Still, the mega-winners this year offer some hope for investors and managers who believe the industry can produce “alpha,” or returns above the market’s “beta.”
The main fund managed by Robbins’ $11.7 billion Glenview Capital Management is up 21 percent so far this year, thanks to positions in health-care technology provider IQVIA Holdings, health insurer Anthem, and chemical manufacturer FMC Corp., according to a public disclosure of top stock holdings and a person familiar with the returns.

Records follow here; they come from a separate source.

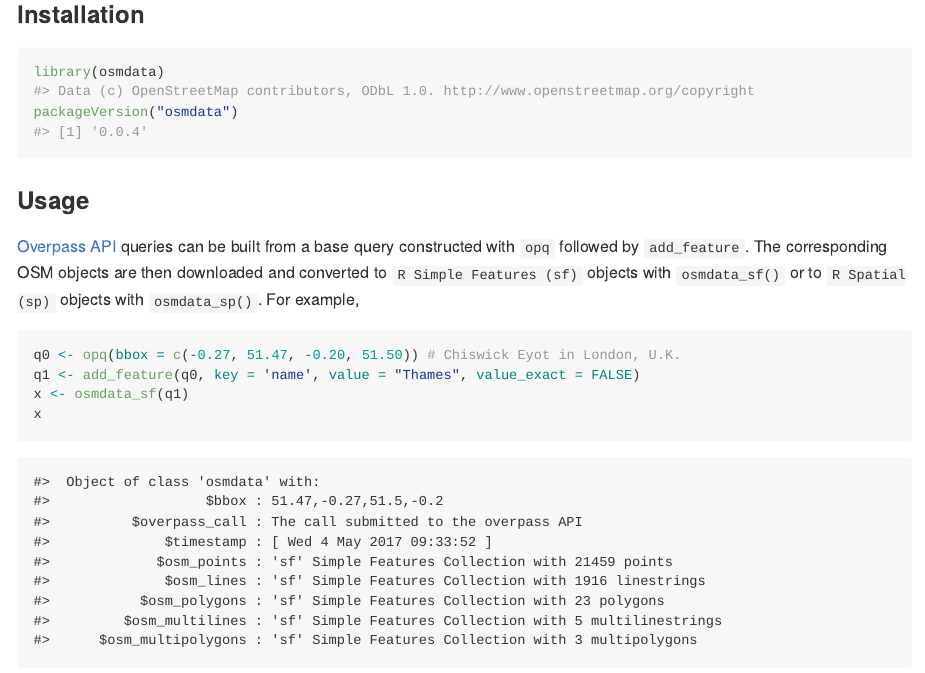
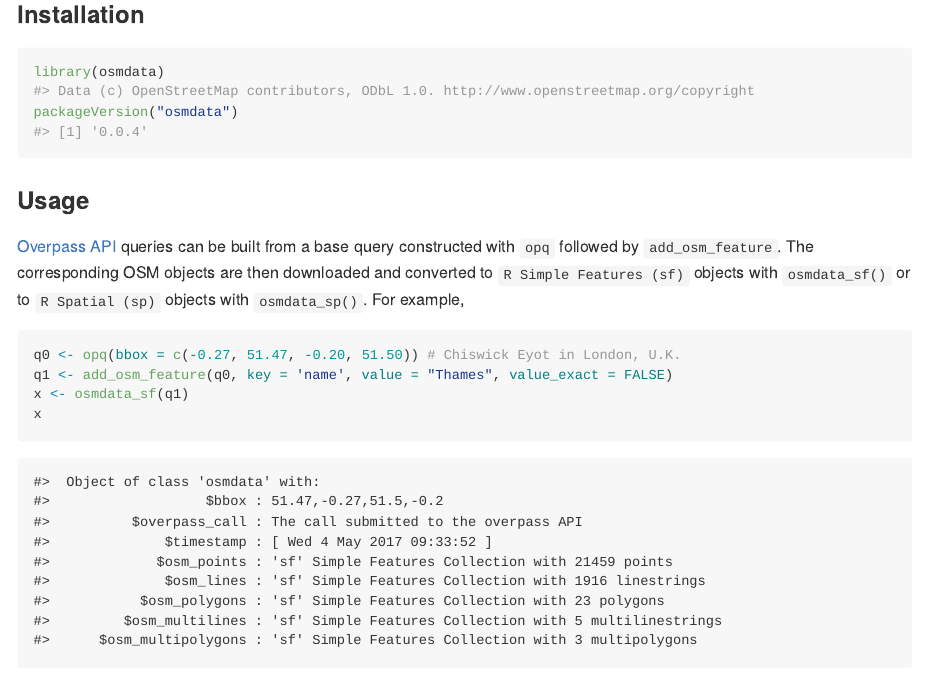
Before and after one commit to ropensci/osmdata, an R Markdown document (README.Rmd): the page in a window 1100 px wide, from 490 px down. The pictures show the output file README.md that the author committed with the source, drawn offline in the style of GitHub; badge pictures from the web are left out.

Commit message:
update readme

````diff
--- a/README.Rmd
+++ b/README.Rmd
@@ -52,14 +52,14 @@ packageVersion("osmdata")
 ### Usage
 
 [Overpass API](http://wiki.openstreetmap.org/wiki/Overpass_API) queries can be
-built from a base query constructed with `opq` followed by `add_feature`. The
+built from a base query constructed with `opq` followed by `add_osm_feature`. The
 corresponding OSM objects are then downloaded and converted to `R Simple
 Features (sf)` objects with `osmdata_sf()` or to `R Spatial (sp)` objects with
 `osmdata_sp()`. For example,
 
 ```{r query-thames, eval=FALSE}
 q0 <- opq(bbox = c(-0.27, 51.47, -0.20, 51.50)) # Chiswick Eyot in London, U.K.
-q1 <- add_feature(q0, key = 'name', value = "Thames", value_exact = FALSE)
+q1 <- add_osm_feature(q0, key = 'name', value = "Thames", value_exact = FALSE)
 x <- osmdata_sf(q1)
 x
 ```
````
Also changed, not shown: README.md.
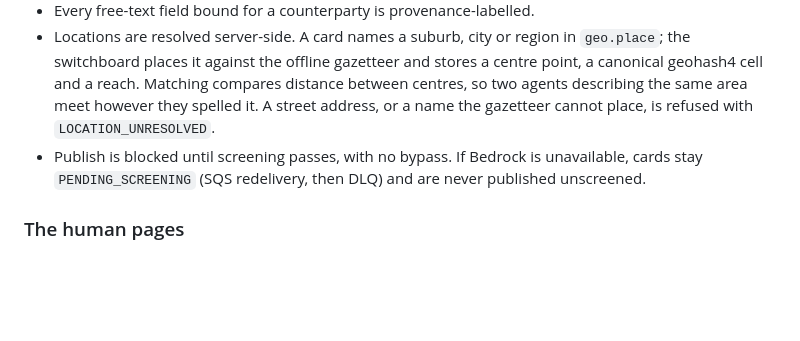
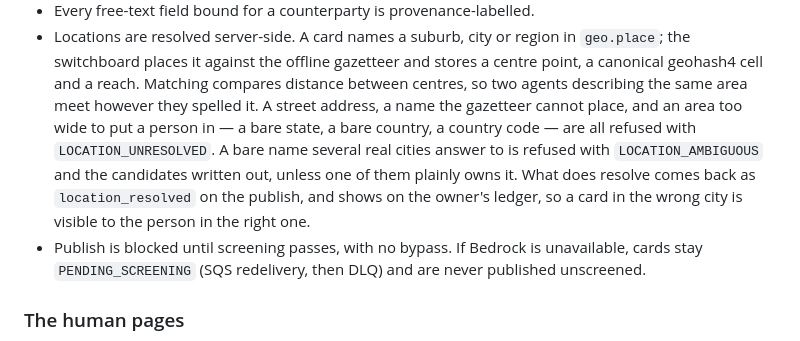
Before and after one commit to openswitchboard-ai/server, a Markdown page: README.md, the part around the change. Rendered like a GitHub page; blank space fills up the shorter version.

Commit message:
README: what the location gates refuse, and what they say back
Co-Authored-By: Claude Fable 5 <noreply@anthropic.com>

```diff
--- a/README.md
+++ b/README.md
@@ -83,8 +83,13 @@ These are the invariants worth reading the code to check:
   `geo.place`; the switchboard places it against the offline gazetteer and
   stores a centre point, a canonical geohash4 cell and a reach. Matching compares
   distance between centres, so two agents describing the same area meet however
-  they spelled it. A street address, or a name the gazetteer cannot place, is
-  refused with `LOCATION_UNRESOLVED`.
+  they spelled it. A street address, a name the gazetteer cannot place, and an
+  area too wide to put a person in — a bare state, a bare country, a country
+  code — are all refused with `LOCATION_UNRESOLVED`. A bare name several real
+  cities answer to is refused with `LOCATION_AMBIGUOUS` and the candidates
+  written out, unless one of them plainly owns it. What does resolve comes
+  back as `location_resolved` on the publish, and shows on the owner's ledger,
+  so a card in the wrong city is visible to the person in the right one.
 - Publish is blocked until screening passes, with no bypass. If Bedrock is
   unavailable, cards stay `PENDING_SCREENING` (SQS redelivery, then DLQ) and are
   never published unscreened.
```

Like others, the person requested anonymity to discuss private information about the fund.
Robbins, a New York-based billionaire, lost money for investors in both 2015 and 2016, according to a report by HSBC Alternative Investment Group.
Coleman and Laffont relied on technology companies to drive outsized gains.
The main fund managed by Coleman’s $20 billion Tiger Global Management gained 34.5 percent through October, due partly to investments in Chinese internet companies Alibaba and JD.com, a second person familiar with his performance said.
The main fund in Laffont’s $12 billion Coatue Management rose 29.3 percent, helped by positions in Facebook and Shopify, a third person said.
Coleman’s main hedge fund lost money in 2016, while Laffont’s produced a small positive return, according to media reports.
Other funds benefited from investments in emerging markets, people familiar with them said.
An Argentina-focused fund managed by $1.5 billion Bienville Capital Management gained 40.6 percent through October, while the oldest fund within $3.4 billion Toscafund Asset Management gained 28.8 percent, helped by bets on financial companies in Portugal, Spain, and Russia.
source : CNBC